Recent amendments to the zoning code of the City of Monroe, North Carolina (the “City”) are unconstitutional, according to the Complaint filed by At the Cross Fellowship Baptist Church (the “Church”), a congregation of approximately 30 people established in 2017, which describes itself as having “a calling to serve the Monroe, North Carolina community.”
The Church initially operated from a funeral home. Seeking a more suitable and permanent home, in January 2018 the Church leased land at 1617 W. Roosevelt Boulevard in the City (the “Property”). The Property is in the City’s General Business District, and is also part of Subdistrict C of a newly established Concord Avenue Overlay District (“CA-O”), which went into effect on April 4, 2017 under City Ordinance O-2017-13.
According to the Complaint, the Property owner informed the Church that the site could be used for religious use, since another church had occupied space on the Property in the past year and another religious nonprofit organization was currently leasing space. After entering into the lease and renovating the Property, the City denied the Church’s request for a certificate of occupancy because “churches” are prohibited in Subdistrict C of CA-O.

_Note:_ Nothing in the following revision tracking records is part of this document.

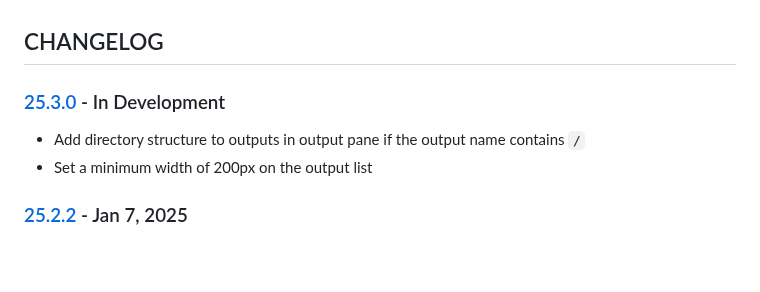
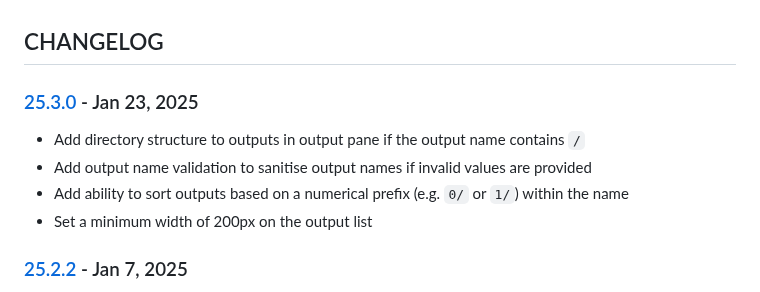
Before and after one commit to cmason3/jinjafx_server, a Markdown page: CHANGELOG.md, the part around the change. Drawn GitHub-style; blank space fills up the shorter version.

Commit message:
update output pane

```diff
--- a/CHANGELOG.md
+++ b/CHANGELOG.md
@@ -1,7 +1,9 @@
 ## CHANGELOG
 
-### [25.3.0] - In Development
+### [25.3.0] - Jan 23, 2025
 - Add directory structure to outputs in output pane if the output name contains `/`
+- Add output name validation to sanitise output names if invalid values are provided
+- Add ability to sort outputs based on a numerical prefix (e.g. `0/` or `1/`) within the name
 - Set a minimum width of 200px on the output list
 
 ### [25.2.2] - Jan 7, 2025
```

The Church’s Complaint alleges that by prohibiting churches and other religious institutions from operating in Subdistrict C of the CA-O, Ordinance O-2017-13 violates RLUIPA’s nondiscrimination provision. Moreover, the Church complains that Ordinance O-2017-13 violates RLUIPA’s equal terms provision because nonreligious assemblies and institutions (community centers, libraries, art galleries, and museums) are permitted uses in Subdistrict C, while religious uses are not. The Church also alleges violations of the First Amendment’s free exercise, free speech, and assembly clauses, and the Fourteenth Amendment’s equal protection clause.

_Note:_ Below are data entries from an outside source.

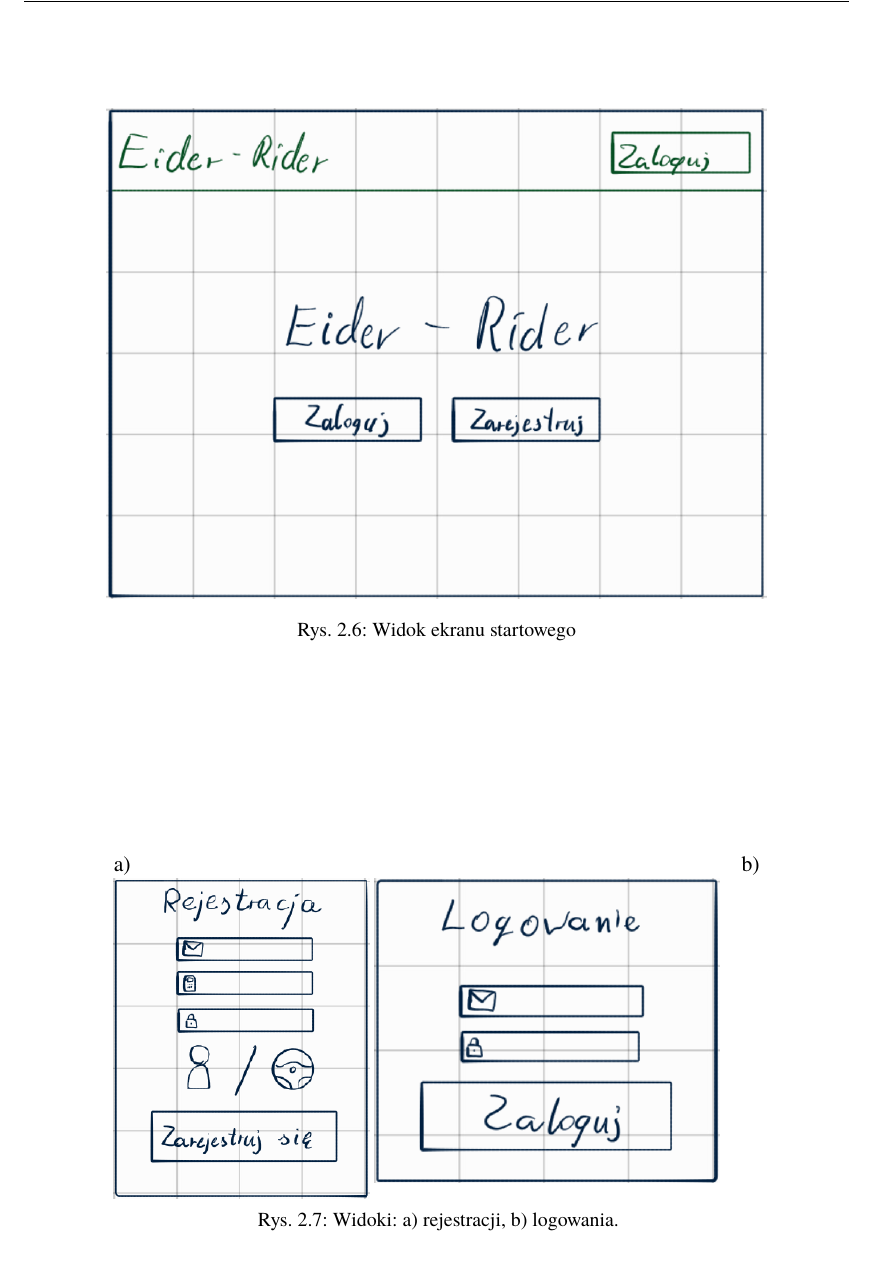
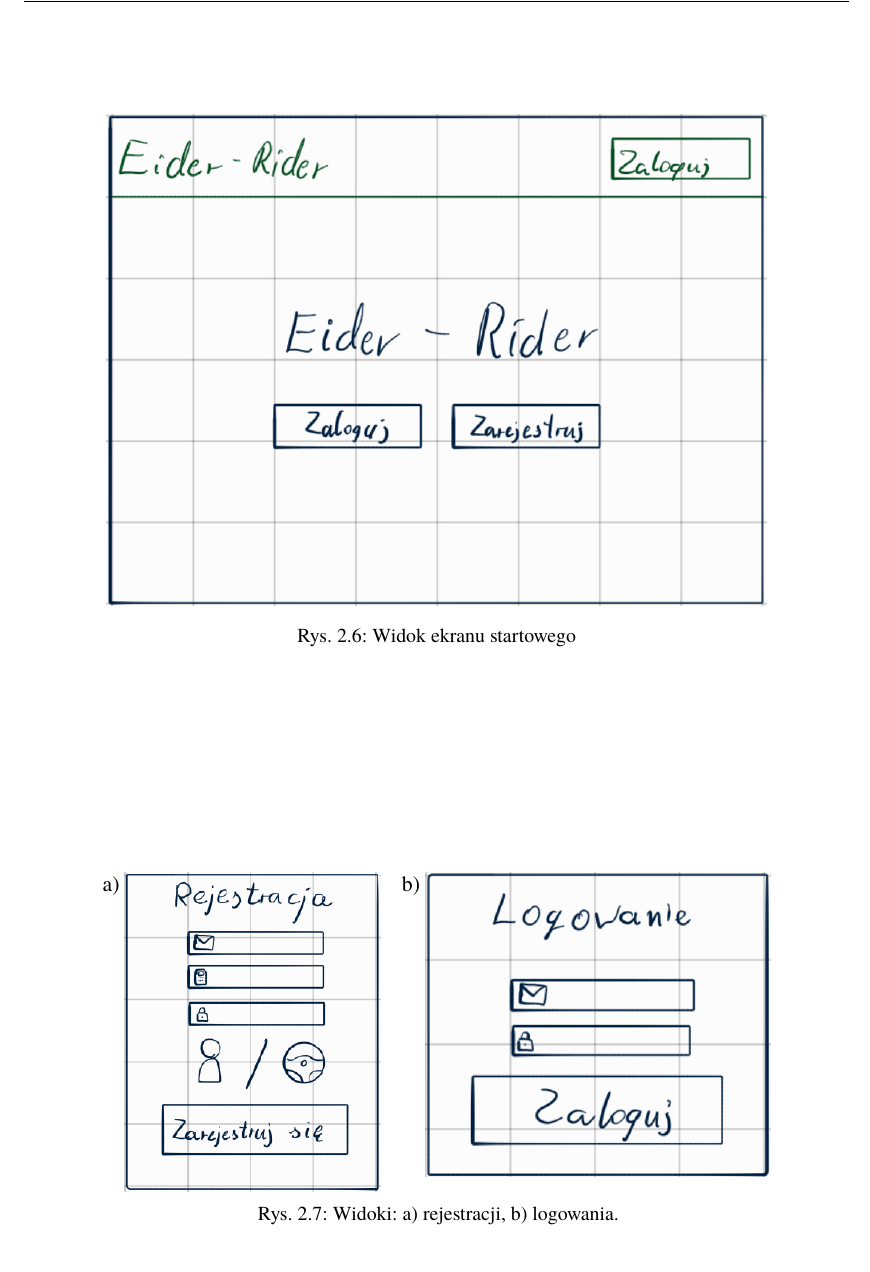
Before and after one commit to Eider-Rider/Engineering-thesis, a LaTeX thesis (Thesis/Dyplom.tex, which reads Thesis/rozdzial02.tex): part of page 18 of 53, cut so that both start at the same text. Compiled offline with pdfLaTeX.

Commit message:
little change

```diff
--- a/Thesis/rozdzial02.tex
+++ b/Thesis/rozdzial02.tex
@@ -175,9 +175,9 @@ Trzeci jest podobny do widoku rezerwacji pasażera, jednak w przypadku kierowcy,
 \begin{figure}[htb]
 \centering
 \begin{tabular}{ll}
-a) & b) \\
-\vtop{\vskip-2ex\hbox{\includegraphics[scale=0.55]{rys02/Widok_rejestracji.png}}}
-\vtop{\vskip-2ex\hbox{\includegraphics[scale=0.55]{rys02/Widok_logowania.png}}}
+a)
+\vtop{\vskip-2ex\hbox{\includegraphics[scale=0.55]{rys02/Widok_rejestracji.png}}} &
+b) \vtop{\vskip-2ex\hbox{\includegraphics[scale=0.55]{rys02/Widok_logowania.png}}}
 \end{tabular}
   \caption{Widoki: a) rejestracji, b) logowania.}
   \label{fig:register-login-views}
```
Also changed, not shown: Thesis/rozdzial02.tex (4 more changed lines).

The Church filed a motion for a preliminary injunction, based on the City’s alleged violation of RLUIPA’s equal terms provision. Acknowledging that the Fourth Circuit has yet to establish a test to identify adequate comparators, the Church advocates for the Fifth Circuit’s two-part test, wherein, once the religious assembly establishes a prima facie case, the government must affirmatively satisfy “(1) the regulatory purpose or zoning criteria behind the regulation at issue, as stated explicitly in the text of the ordinance or regulation; and (2) whether the religious assembly or institution is treated as well as every other nonreligious assembly or institution that is ‘similarly situated’ with respect to the stated purpose or criterion.” Opulent Life Church v. City of Holly Springs, Mississippi (5th Cir. 2012) (see our previous post about Opulent Life here). According to the Church, the City will fail on the first prong, as it “can point to no regulatory purpose or accepted zoning criteria that would justify its discriminatory treatment of churches and other religious institutions in Subdistrict C.” With its motion, the Church asks the Court to enjoin the City from enforcing its zoning code insofar as it prevents the Church from operating its house of worship on the Property or might otherwise be used to “discriminatorily target the Church” or “infringe upon the Church’s rights.”
The Complaint in At the Cross Fellowship Baptist Church Inc v. City of Monroe, North Carolina, No. 3:18-00290-RJC-DSC (W.D.N.C.) is available here, and the Church’s Motion for Preliminary Injunction is available here. Local coverage of the case is available here.